Drop dead! My current age has two digits and the first one starts with a six, and I read the obituaries on a regular basis. I am going to suggest to all entrepreneurs, young and old, that this is a marvelous way to understand life.
Let’s get a grasp on life and death. In the world, approximately 155,000 people die every day, or approximately 56 million each year. Now the good news is that around 130 million people are born each year. So we are net positive (that may or may not be so good, but that is a discussion for another time.)
My theme is that reading about people’s lives, mostly semi-famous lives, which is what newspapers cover both nationally and locally, will inform your own life in various and significantly meaningful ways.
The lives chosen to be written about are picked because those lives have helped shape the tale of their times. They are iconic in some way and when they were born and when they died — the arc of their personal history — adds to the fabric of our society during that time.
I have often railed against reading and believing too much of the “Tech Crunch” overflow of bloviated crap that comes to us every day about the successes and the fundings and the small actions of the current crop of actors on the stage, but the play never ends, and new replacement actors arrive. It is only in the obits that you have the chance to see both the compression of a life, as well as the mountains that the person scaled. You only get a snapshot, but it is indelible. It forces you to pause and consider. It does not ask you to measure yourself against the person, but rather to find a place to stand for a moment and contemplate. It gives you perspective.
American journalist Pete Hamill says, “All obituaries are journalism, first drafts of history, but not history itself. An obit is made of knowable facts; it is not a eulogy.” I am moved deeply when I read the obituaries, what they did, who they married, their achievements and their failures, but above all else, I am moved by their humanity — they were born, they labored with varying degrees of success or failure and they died — either by natural causes, violence, stupidity or you name it.
I say to my entrepreneurial readers that spending time contemplating another person’s life informs your own. I am always amazed at the turn of events in a life, of who they met, what they did (home runs or the Nobel Prize) or what they didn’t, their misses, their almosts, their failures. Above all else, I am informed by what they have overcome. In the obits, you find that most (maybe many) started out in humble circumstances. They waged war and triumphed over time — not always winning the gold, not always acknowledged, not always venerated, and certainly not always rewarded with power, fame and fortune. But they survived.
“The obits remind us of the role of the accident, chance or luck in the living of any life,” Hamill says. “One lesson for sure is the acceptance of the inevitable.”
And note well, that as you pass from young to old, you will begin to see that some of the obits feature people younger than you — and that always reminds us of the fleeting nature of time.
I am even more enlightened when the person who died wasn’t famous or notorious enough to be well known by all.
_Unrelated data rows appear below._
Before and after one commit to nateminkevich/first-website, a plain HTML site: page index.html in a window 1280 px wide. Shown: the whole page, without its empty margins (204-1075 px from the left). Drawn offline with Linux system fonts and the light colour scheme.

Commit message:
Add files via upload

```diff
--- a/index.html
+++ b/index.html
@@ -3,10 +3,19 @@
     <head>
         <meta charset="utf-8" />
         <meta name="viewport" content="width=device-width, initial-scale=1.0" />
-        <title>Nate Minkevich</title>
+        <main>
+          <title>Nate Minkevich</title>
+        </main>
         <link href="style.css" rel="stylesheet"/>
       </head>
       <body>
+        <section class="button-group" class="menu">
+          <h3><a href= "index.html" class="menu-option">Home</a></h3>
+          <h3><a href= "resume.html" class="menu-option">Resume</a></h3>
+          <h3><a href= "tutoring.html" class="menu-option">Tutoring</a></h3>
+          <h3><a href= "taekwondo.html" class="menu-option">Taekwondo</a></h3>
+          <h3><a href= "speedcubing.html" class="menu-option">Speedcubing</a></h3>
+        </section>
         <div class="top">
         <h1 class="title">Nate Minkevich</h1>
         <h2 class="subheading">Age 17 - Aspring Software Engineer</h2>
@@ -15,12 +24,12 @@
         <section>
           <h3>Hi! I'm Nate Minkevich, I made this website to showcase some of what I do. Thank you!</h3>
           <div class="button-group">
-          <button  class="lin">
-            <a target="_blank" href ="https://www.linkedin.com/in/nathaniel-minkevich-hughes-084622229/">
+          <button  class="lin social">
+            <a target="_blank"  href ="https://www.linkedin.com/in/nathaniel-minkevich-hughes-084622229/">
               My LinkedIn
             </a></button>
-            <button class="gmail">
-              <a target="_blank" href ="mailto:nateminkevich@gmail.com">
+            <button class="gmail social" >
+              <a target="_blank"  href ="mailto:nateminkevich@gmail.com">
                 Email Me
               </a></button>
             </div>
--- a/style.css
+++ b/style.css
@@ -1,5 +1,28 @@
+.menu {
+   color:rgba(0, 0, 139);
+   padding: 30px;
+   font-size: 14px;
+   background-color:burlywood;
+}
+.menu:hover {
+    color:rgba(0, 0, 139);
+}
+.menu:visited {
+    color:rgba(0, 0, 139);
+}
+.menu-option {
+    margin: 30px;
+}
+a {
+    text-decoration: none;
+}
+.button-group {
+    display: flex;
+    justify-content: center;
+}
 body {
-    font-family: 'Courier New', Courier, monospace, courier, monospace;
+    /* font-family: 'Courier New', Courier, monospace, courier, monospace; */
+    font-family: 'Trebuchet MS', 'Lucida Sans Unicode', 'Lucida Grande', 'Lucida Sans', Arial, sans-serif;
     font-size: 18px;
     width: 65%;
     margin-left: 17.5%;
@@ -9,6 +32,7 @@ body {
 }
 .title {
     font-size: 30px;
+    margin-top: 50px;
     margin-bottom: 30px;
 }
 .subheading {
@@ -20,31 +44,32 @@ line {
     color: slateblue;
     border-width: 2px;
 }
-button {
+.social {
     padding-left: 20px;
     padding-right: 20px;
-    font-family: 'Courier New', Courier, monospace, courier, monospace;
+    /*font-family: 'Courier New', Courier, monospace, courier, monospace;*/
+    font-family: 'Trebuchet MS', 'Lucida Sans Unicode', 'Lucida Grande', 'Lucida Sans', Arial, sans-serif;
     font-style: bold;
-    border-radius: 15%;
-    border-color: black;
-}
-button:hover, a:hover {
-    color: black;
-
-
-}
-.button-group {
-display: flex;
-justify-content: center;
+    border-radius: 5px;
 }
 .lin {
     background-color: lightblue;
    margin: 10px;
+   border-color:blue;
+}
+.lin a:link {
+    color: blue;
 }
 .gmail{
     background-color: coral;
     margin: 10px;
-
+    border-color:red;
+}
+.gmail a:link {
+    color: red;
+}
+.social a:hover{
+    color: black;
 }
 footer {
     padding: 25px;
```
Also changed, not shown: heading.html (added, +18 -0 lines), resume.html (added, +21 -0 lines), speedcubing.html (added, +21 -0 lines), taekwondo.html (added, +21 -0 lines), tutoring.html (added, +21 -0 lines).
You discover a new person for a few paragraphs in the reading of that life, and you find a few nuggets of history or wisdom or courage that if properly absorbed, will make you stronger, more resilient, more grateful. “An obit takes the long messy business of life and compresses it into a dozen paragraphs in 8.7-point Imperial and what emerges is a kind of portrait, like a canvas on a frame,” Hamill says.
I strongly encourage young people to take time to read the obits. Life is a truly entrepreneurial adventure, whether or not you start a company or invent a technology.
Reading about the men and women who have come before is valuable as you navigate between your day one and your day end.
Rule No. 550: Sic transit Gloria mundi.